**TASK TO COMPLETE**
Search the data below for "Typography" and report how many lines contain it, with no other text.

(Records contained in a dataset)
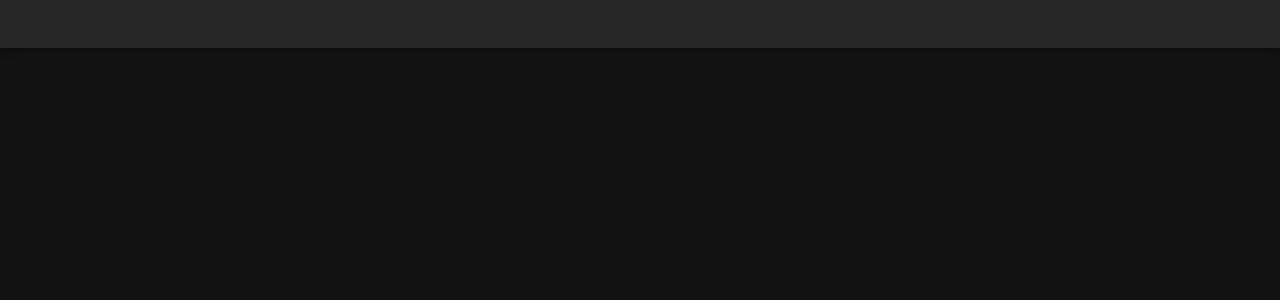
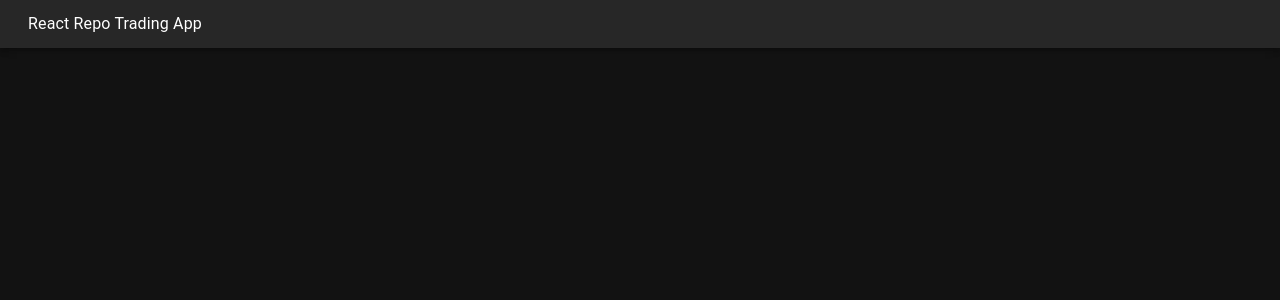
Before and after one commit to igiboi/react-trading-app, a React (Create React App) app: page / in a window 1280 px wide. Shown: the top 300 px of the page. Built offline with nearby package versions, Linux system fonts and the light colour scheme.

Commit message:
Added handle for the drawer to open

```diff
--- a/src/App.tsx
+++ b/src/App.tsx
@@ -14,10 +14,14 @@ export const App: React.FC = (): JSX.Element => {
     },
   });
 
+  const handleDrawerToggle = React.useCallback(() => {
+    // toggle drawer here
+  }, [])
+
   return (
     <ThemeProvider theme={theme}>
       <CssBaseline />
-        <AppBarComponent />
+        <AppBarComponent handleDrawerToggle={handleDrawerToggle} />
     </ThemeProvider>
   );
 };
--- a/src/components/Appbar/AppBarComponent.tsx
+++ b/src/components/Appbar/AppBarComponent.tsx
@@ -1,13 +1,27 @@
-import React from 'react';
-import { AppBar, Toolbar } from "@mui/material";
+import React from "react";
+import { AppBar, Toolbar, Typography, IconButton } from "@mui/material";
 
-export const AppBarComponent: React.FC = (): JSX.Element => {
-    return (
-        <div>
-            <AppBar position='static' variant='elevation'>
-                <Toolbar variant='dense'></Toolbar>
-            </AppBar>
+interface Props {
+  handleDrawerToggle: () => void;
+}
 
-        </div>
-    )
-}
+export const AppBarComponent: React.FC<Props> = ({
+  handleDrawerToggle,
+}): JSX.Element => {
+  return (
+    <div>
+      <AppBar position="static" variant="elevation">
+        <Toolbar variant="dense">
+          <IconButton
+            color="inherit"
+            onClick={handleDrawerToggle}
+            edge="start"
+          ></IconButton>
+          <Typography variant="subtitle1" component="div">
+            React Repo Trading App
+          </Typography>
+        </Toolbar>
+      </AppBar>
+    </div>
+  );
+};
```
...
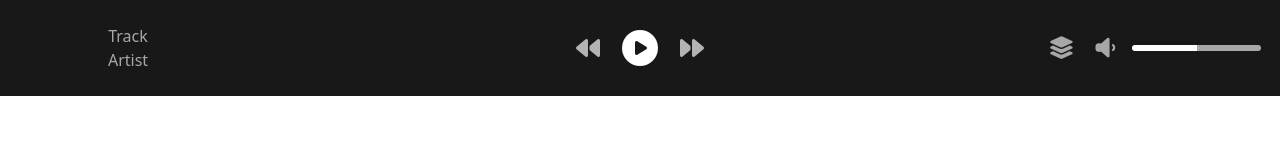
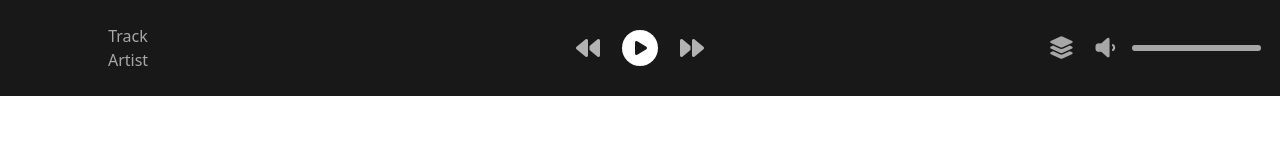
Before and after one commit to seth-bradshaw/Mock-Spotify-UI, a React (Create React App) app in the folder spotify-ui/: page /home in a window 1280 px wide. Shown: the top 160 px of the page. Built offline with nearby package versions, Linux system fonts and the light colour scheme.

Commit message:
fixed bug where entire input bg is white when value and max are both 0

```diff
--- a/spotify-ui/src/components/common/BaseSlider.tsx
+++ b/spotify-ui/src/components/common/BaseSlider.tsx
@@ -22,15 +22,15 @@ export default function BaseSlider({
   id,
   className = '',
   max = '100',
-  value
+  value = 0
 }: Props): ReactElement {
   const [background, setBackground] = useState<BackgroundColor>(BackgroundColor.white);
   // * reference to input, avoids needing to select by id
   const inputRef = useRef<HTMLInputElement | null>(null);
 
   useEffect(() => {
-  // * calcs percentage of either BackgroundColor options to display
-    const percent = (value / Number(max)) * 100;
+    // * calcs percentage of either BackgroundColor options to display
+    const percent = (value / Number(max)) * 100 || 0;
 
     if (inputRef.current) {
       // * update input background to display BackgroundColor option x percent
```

**OUTPUT OF THE EXERCISE**
3